A major cost of developing new drugs is conducting the clinical trials to test their efficacy, Bashirullah explains, and a pricey piece of those trials is making sure that participants actually take the medication (or placebo). Noncompliance can make it difficult to interpret the data and seriously undermine the results of clinical trials. So, understandably, making sure that participants are actually taking the medication, and are doing so at the recommended time, is a central concern. Currently, the most effective way to do this is what’s known as “direct observation therapy,” or basically having someone actually eyeball the pill as it goes into a participant’s mouth. As Bashirullah explains, “a person has to go to a facility and is actually seen taking the pill.” Yet, while effective, that method can be quite costly. That’s where this self-reporting pill comes in.

Currently Bashirullah has a prototype pill that has been tested in what he calls “human phantoms”—or lab concoctions designed to have the same chemical make up as the human body. In the prototype, the tiny microchip with a tiny antenna is adhered to the outside of a pill with a biodegradable “sticker.” Once the pill hits the stomach, (or, in the lab, a solution with similar chemical make up), the microchip senses the change in surroundings. Drawing power from a small device—something like a watch or necklace—worn by the pill-taker, the microchip can then transmit information to an electronic device, such as a PDA or iPhone. “Once it’s energized it essentially replies back with a message that says, ‘Hey, I’m inside the stomach,'” Bashirullah says. And from there, the data could automatically be uploaded to a web database maintained by the researchers or physician’s office. “We’re developing an intelligent marker event technology. If you have that you can essentially exploit the internet and mobile infrastructure to really monitor whether people are taking their medication on time, or in the right dosage,” he says. After it had done it’s job, the microchip—which would be “much smaller than a grain of rice”—would simply leave the body through the digestive tract.

Bashirullah says that the technology currently used to print labels onto pills could be used to apply these microchip-containing stickers. And, based on the cost of producing RF (radio frequency) ID tags that are increasingly used on consumer products, he estimates that applying the microchips to medication would cost between 25¢ to $1.00 more per pill, a cost he says is “trivial” considering that pharmaceutical companies often spend some tens of millions on noncompliance.

The company formed in October of last year to take this technology beyond the lab is eTect, for whom Bashirullah is chief science officer. He estimates that a real-world product should be available within two years. If the product can improve compliance, he says, he’s hopeful that it could also save lives.

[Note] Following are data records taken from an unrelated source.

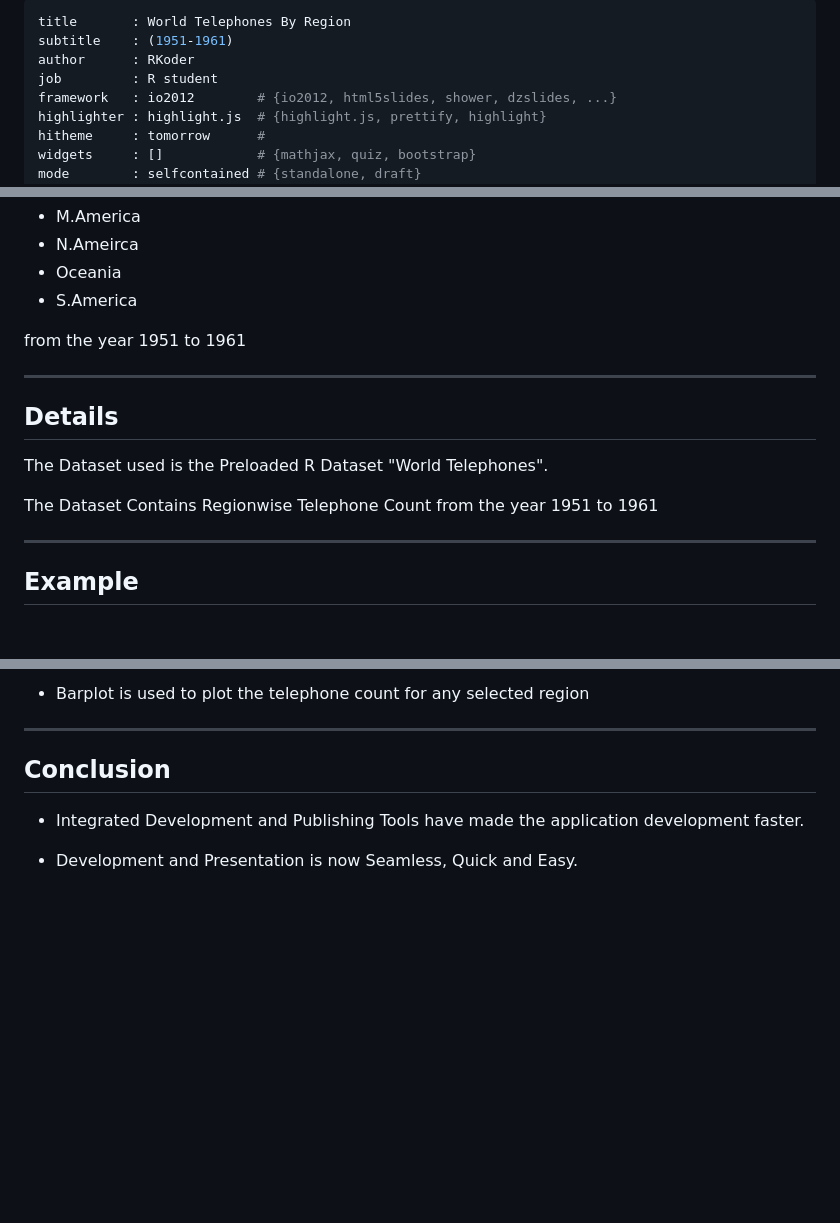
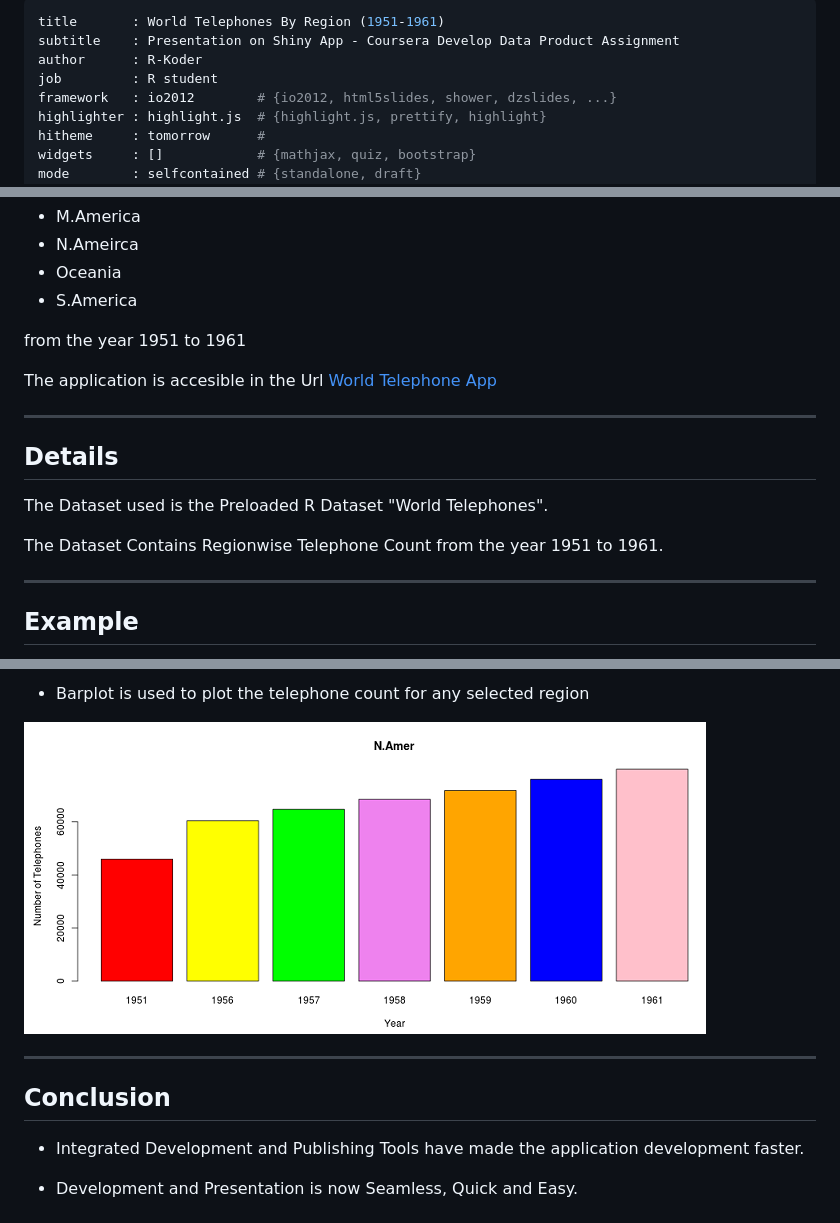
Before and after one commit to KodeRepository/WorldTelephonesByRegion, a Markdown page: index.md, 3 parts joined by grey strips. Rendered like a GitHub page; pictures changed too: images/BarPlot.png (added); blank space fills up the shorter version.

```diff
--- a/index.md
+++ b/index.md
@@ -1,7 +1,7 @@
 ---
-title       : World Telephones By Region
-subtitle    : (1951-1961)
-author      : RKoder
+title       : World Telephones By Region (1951-1961)
+subtitle    : Presentation on Shiny App - Coursera Develop Data Product Assignment
+author      : R-Koder
 job         : R student
 framework   : io2012        # {io2012, html5slides, shower, dzslides, ...}
 highlighter : highlight.js  # {highlight.js, prettify, highlight}
@@ -25,12 +25,18 @@ The Shiny App Developed as a Part of Coursera 'Developing Data Product' Assignme
 
 from the year 1951 to 1961
 
+The application is accesible in the Url
+[World Telephone App](https://sampleshinyapps.shinyapps.io/ShinyDataProduct/)
+
 ---
 ## Details
 
 The Dataset used is the Preloaded R Dataset "World Telephones".
 
-The Dataset Contains Regionwise Telephone Count from the year 1951 to 1961
+The Dataset Contains Regionwise Telephone Count from the year 1951 to 1961.
+
+
+
 
 ---
 ## Example
@@ -57,4 +65,6 @@ Below is the data used for the application development.
 - Barplot is used to plot the telephone count for any selected region
+
+![Bar Plot](images/BarPlot.png)
 
 ---
 ## Conclusion
```
Also changed, not shown: other parts of index.md (+2 -0 lines), images/Selection.png (added), 2 other files.
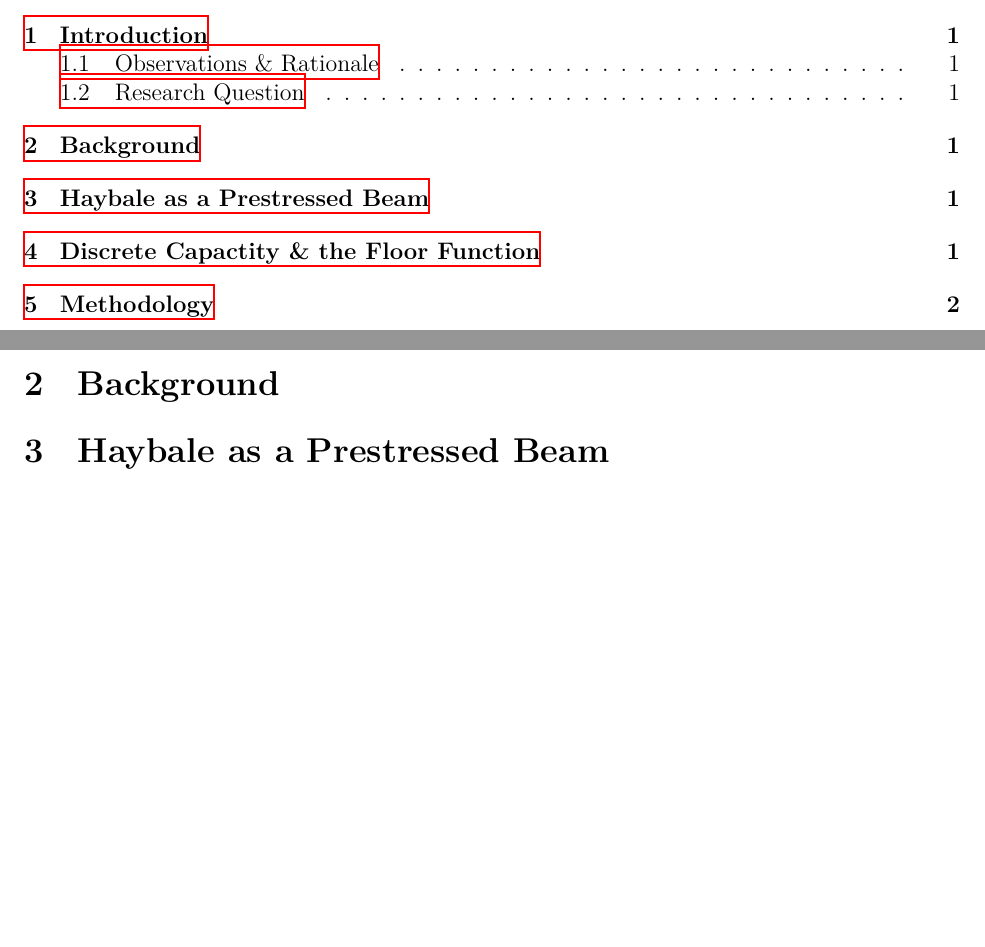
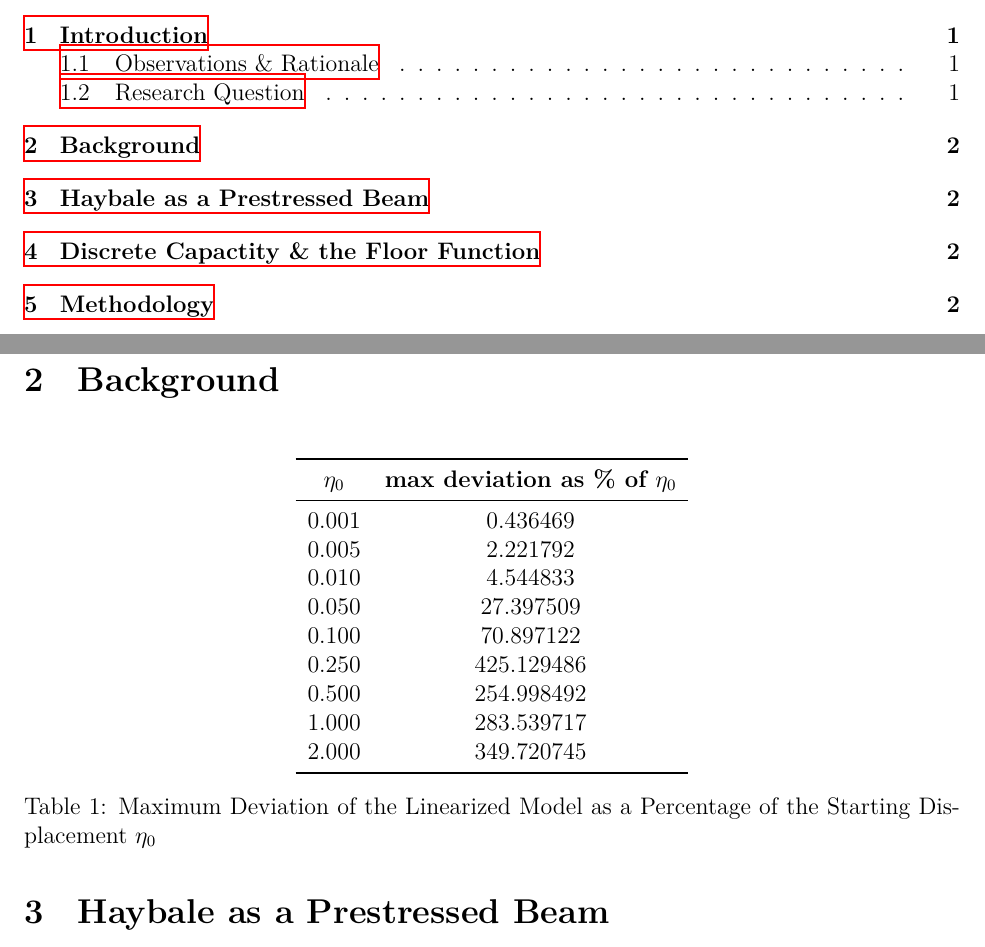
Before and after one commit to Aqawma/math-ia-isak, a LaTeX document (ia_main.tex, which reads background.tex): two parts of pages 2 and 3 of 5 before the commit and two parts of pages 2 and 4 of 5 after it, joined at a grey line, cut so that both start at the same text, the shorter picture padded with empty space. Compiled offline with XeLaTeX.

Commit message:
Auto-commit: changes detected at 2026-11-23 08:06:32

```diff
--- a/background.tex
+++ b/background.tex
@@ -1 +1,21 @@
 \section{Background}
+\begin{table}[H]
+        \centering
+        \begin{tabular}{cc}
+            \toprule
+            \textbf{$\eta_0$} & \textbf{max deviation as \% of $\eta_0$} \\
+            \midrule
+            0.001 & 0.436469   \\
+            0.005 & 2.221792   \\
+            0.010 & 4.544833   \\
+            0.050 & 27.397509  \\
+            0.100 & 70.897122  \\
+            0.250 & 425.129486 \\
+            0.500 & 254.998492 \\
+            1.000 & 283.539717 \\
+            2.000 & 349.720745 \\
+            \bottomrule
+        \end{tabular}
+        \caption{Maximum Deviation of the Linearized Model as a Percentage of the Starting Displacement $\eta_0$}
+        \label{tab:starting-displacement}
+    \end{table}
```
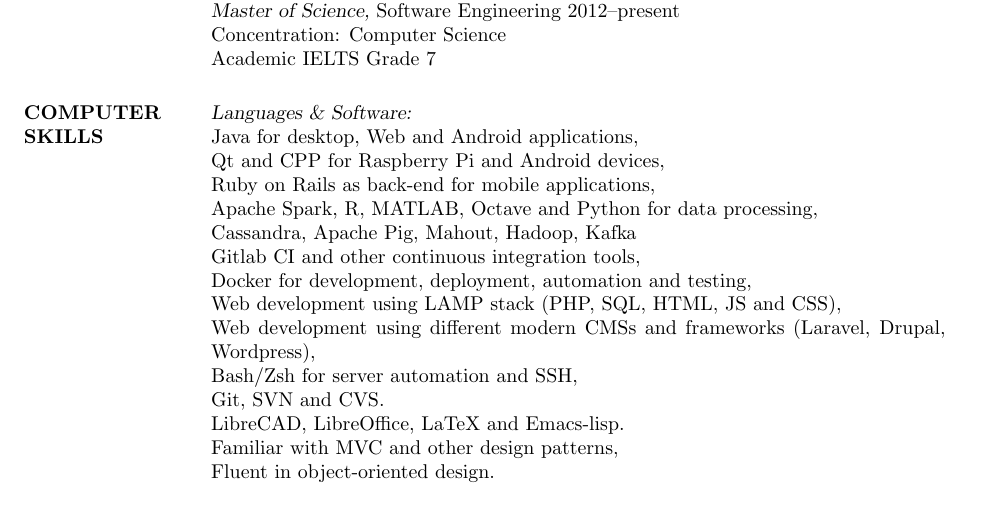
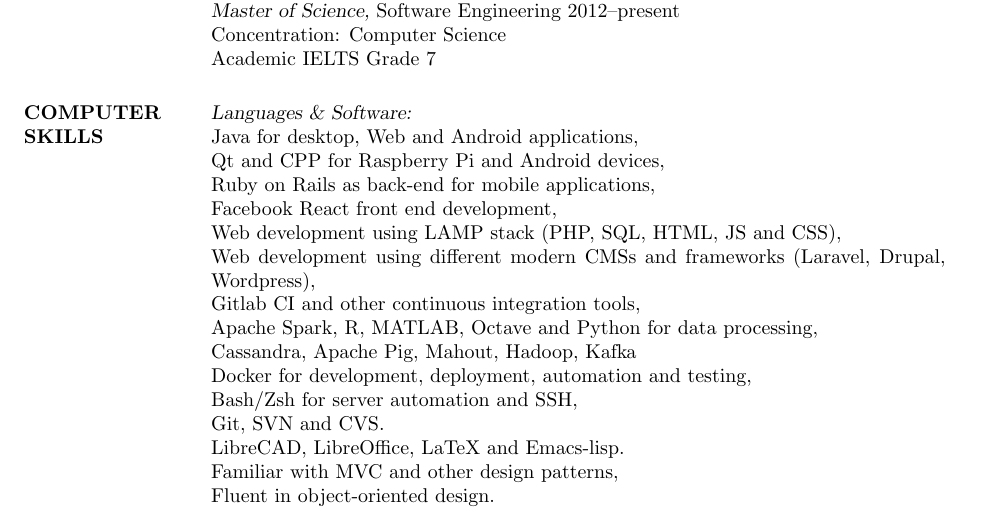
Before and after one commit to psamim/cv, a LaTeX CV (resume.tex): part of page 1 of 3, cut so that both start at the same text. Compiled offline with pdfLaTeX.

Commit message:
Add react

```diff
--- a/resume.tex
+++ b/resume.tex
@@ -83,12 +83,13 @@
 Java for desktop, Web and Android applications, \\
 Qt and CPP for Raspberry Pi and Android devices, \\
 Ruby on Rails as back-end for mobile applications, \\
+Facebook React front end development, \\
+Web development using LAMP stack (PHP, SQL, HTML, JS and CSS), \\
+Web development using different modern CMSs and frameworks (Laravel, Drupal, Wordpress), \\
+Gitlab CI and other continuous integration tools, \\
 Apache Spark, R, MATLAB, Octave and Python for data processing, \\
 Cassandra, Apache Pig, Mahout, Hadoop, Kafka \\
-Gitlab CI and other continuous integration tools, \\
 Docker for development, deployment, automation and testing, \\
-Web development using LAMP stack (PHP, SQL, HTML, JS and CSS), \\
-Web development using different modern CMSs and frameworks (Laravel, Drupal, Wordpress), \\
 Bash/Zsh for server automation and SSH, \\
 Git, SVN and CVS. \\
 LibreCAD, LibreOffice, LaTeX and Emacs-lisp. \\
```
Also changed, not shown: resume.pdf.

Yet, even as this technology is still being developed—and though it has yet to be tested in real humans—it already raises some serious ethical questions. Should it work, would a logical next step be to go beyond clinical trials and enable doctors to monitor whether their individual patients’ are taking medication as directed? Should children of the elderly be able to monitor whether mom and dad are taking their pills? “Some people are scared that it would be an invasion of privacy,” Bashirullah acknowledges. “We’re not there yet. We have to see what the potential benefits of the technology are. Once we see that, then we may see it move into the market,” he adds. And before it could come into widespread use, Bashirullah says ethical questions would have to be confronted. At the very least, “I’m sure it would require consent,” he says.

Yet, he’s quick to add, with a laugh, that while ethical considerations are important, it’s also worthwhile to acknowledge the limitations of technology. “You won’t have a satellite flying over you and checking whether you’ve taken your pills,” he says.